Fans of the show won't be surprised to learn that Frasier later becomes agitated when he feels that Roz is spending the money frivolously on spa treatments, fancy clothing and expensive perfume. Against everyone's advice, he eventually confronts her about it. She immediately grows angry and combative. He gets embarrassed and defensive. They have a big fight, but because this is TV everything is resolved before the 22 minutes of airtime plays out.
In the years since that episode first aired, rising unemployment and tightening credit have made real-life loans between friends and family members increasingly common. And they're not always used solely to navigate a rough personal patch. One recent study found at least 7% of all homebuyers now rely on such assistance, while another found 14% of all business owners are turning to those they know to cover costs.
When handled as poorly from start to finish as Frasier's loan to Roz, these transactions rarely end on such an amicable note. But it doesn't have to be that way, experts say.
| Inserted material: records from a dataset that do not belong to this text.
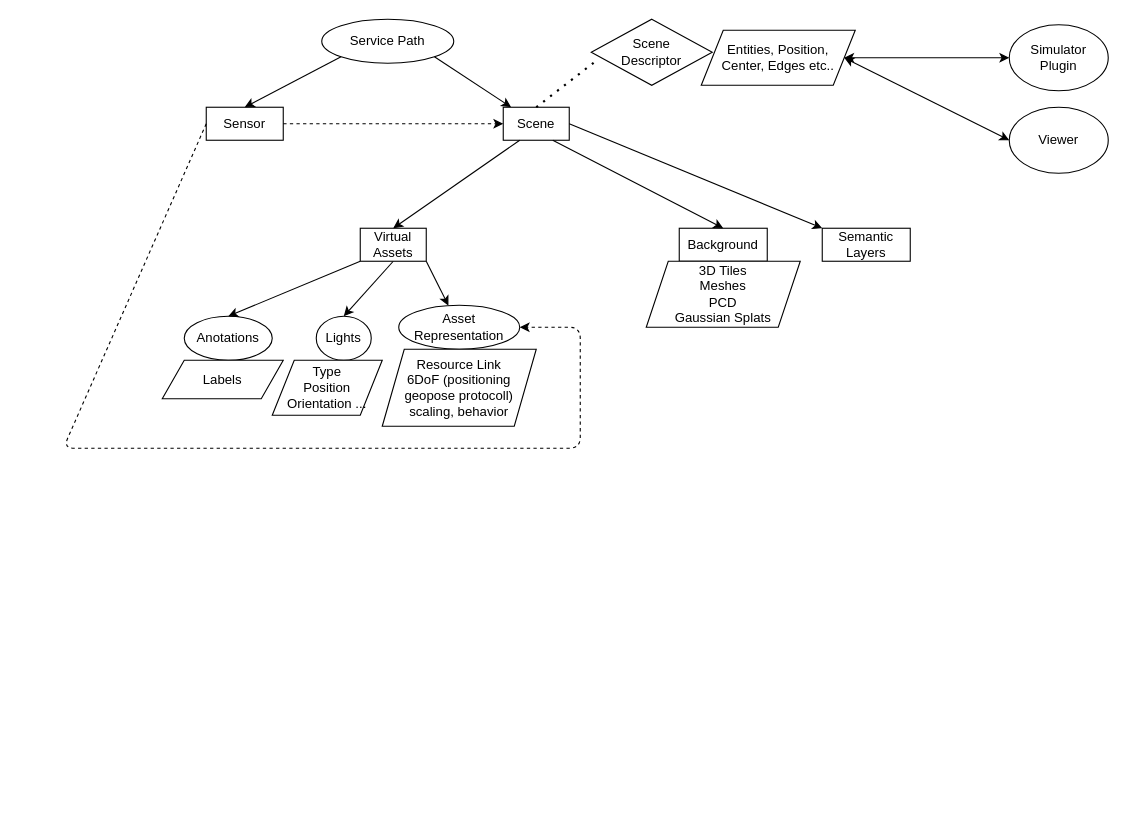
Before: arch.drawio in Skorpinakos/NGSI-Scene-Description-Compliant-Viewer, a draw.io diagram. Source tidied: cells renumbered, new cells numbered last; positions are measured from the earlier drawing's top-left corner, leaving out a move shared by most shapes. Both pictures are drawn from the tidied source at 110%, with x=0, y=0 at pixel (63, 19).
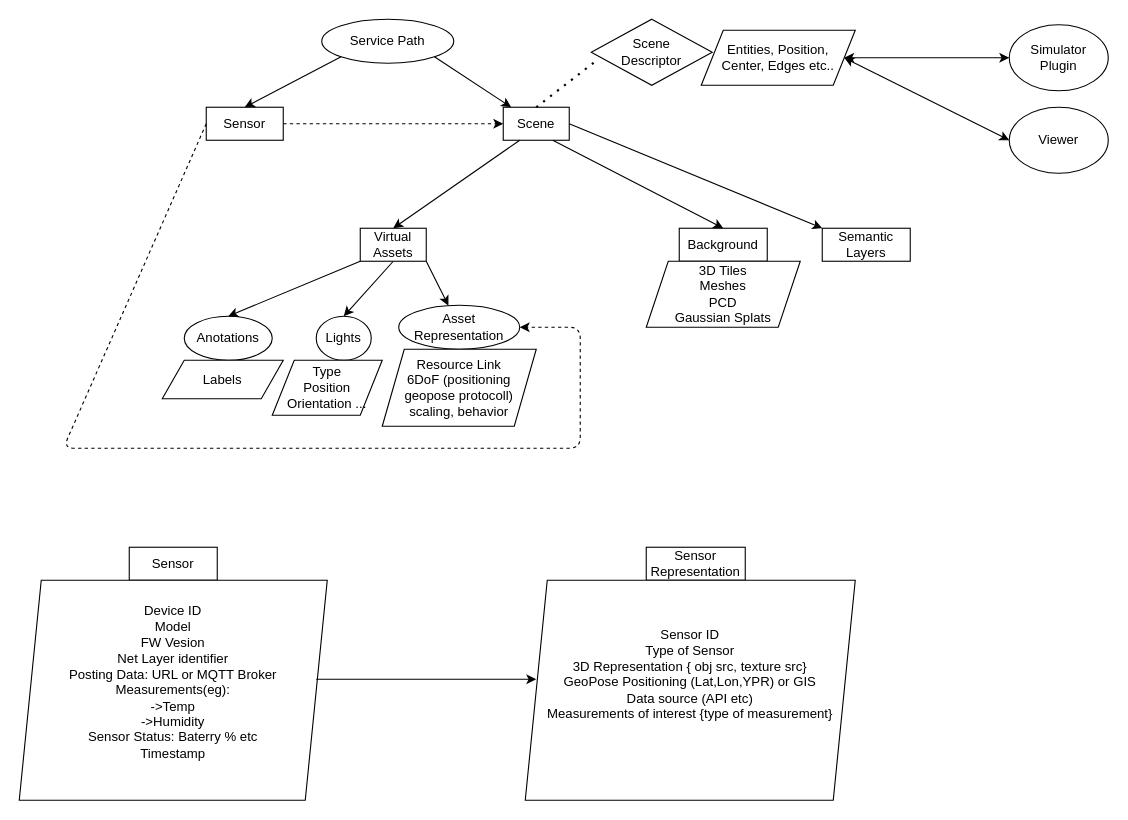
The same diagram, later.

What changed in the source:
```diff
@@
+    <mxCell id="32" value="Sensor" style="rounded=0;whiteSpace=wrap;html=1;" parent="1" vertex="1">
+      <mxGeometry x="60" y="480" width="80" height="30" as="geometry" />
+    </mxCell>
+    <mxCell id="33" value="&lt;div&gt;Device ID&lt;/div&gt;&lt;div&gt;Model&lt;/div&gt;&lt;div&gt;FW Vesion&lt;/div&gt;&lt;div&gt;Net Layer identifier&lt;/div&gt;&lt;div&gt;Posting Data: URL or MQTT Broker&lt;/div&gt;Measurements(eg):&lt;div&gt;-&amp;gt;Temp&lt;/div&gt;&lt;div&gt;-&amp;gt;Humidity&lt;/div&gt;&lt;div&gt;Sensor Status: Baterry % etc&lt;/div&gt;&lt;div&gt;Timestamp&lt;/div&gt;&lt;div&gt;&lt;br&gt;&lt;/div&gt;" style="shape=parallelogram;perimeter=parallelogramPerimeter;whiteSpace=wrap;html=1;fixedSize=1;" parent="1" vertex="1">
+      <mxGeometry x="-40" y="510" width="280" height="200" as="geometry" />
+    </mxCell>
+    <mxCell id="34" style="endArrow=classic;html=1;" parent="1" edge="1">
+      <mxGeometry relative="1" as="geometry">
+        <mxPoint x="230" y="600" as="sourcePoint" />
+        <mxPoint x="430" y="600" as="targetPoint" />
+      </mxGeometry>
+    </mxCell>
+    <mxCell id="35" value="Sensor Representation" style="rounded=0;whiteSpace=wrap;html=1;" parent="1" vertex="1">
+      <mxGeometry x="530" y="480" width="90" height="30" as="geometry" />
+    </mxCell>
+    <mxCell id="36" value="&lt;div&gt;Sensor ID&lt;/div&gt;&lt;div&gt;Type of Sensor&lt;/div&gt;&lt;div&gt;3D Representation { obj src, texture src}&lt;/div&gt;&lt;div&gt;GeoPose Positioning (Lat,Lon,YPR) or GIS&lt;/div&gt;&lt;div&gt;Data source (API etc)&lt;/div&gt;&lt;div&gt;Measurements of interest {type of measurement}&lt;/div&gt;&lt;div&gt;&lt;br&gt;&lt;/div&gt;&lt;div&gt;&lt;br&gt;&lt;/div&gt;" style="shape=parallelogram;perimeter=parallelogramPerimeter;whiteSpace=wrap;html=1;fixedSize=1;" parent="1" vertex="1">
+      <mxGeometry x="420" y="510" width="300" height="200" as="geometry" />
+    </mxCell>
```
You can actually lend money to someone who is dear to you, help them out of a jam, get repaid and remain close.
The key is handling the situation just like any other business transaction: don't loan blindly, lay out the specifics so there are no misunderstandings, and put it all on paper.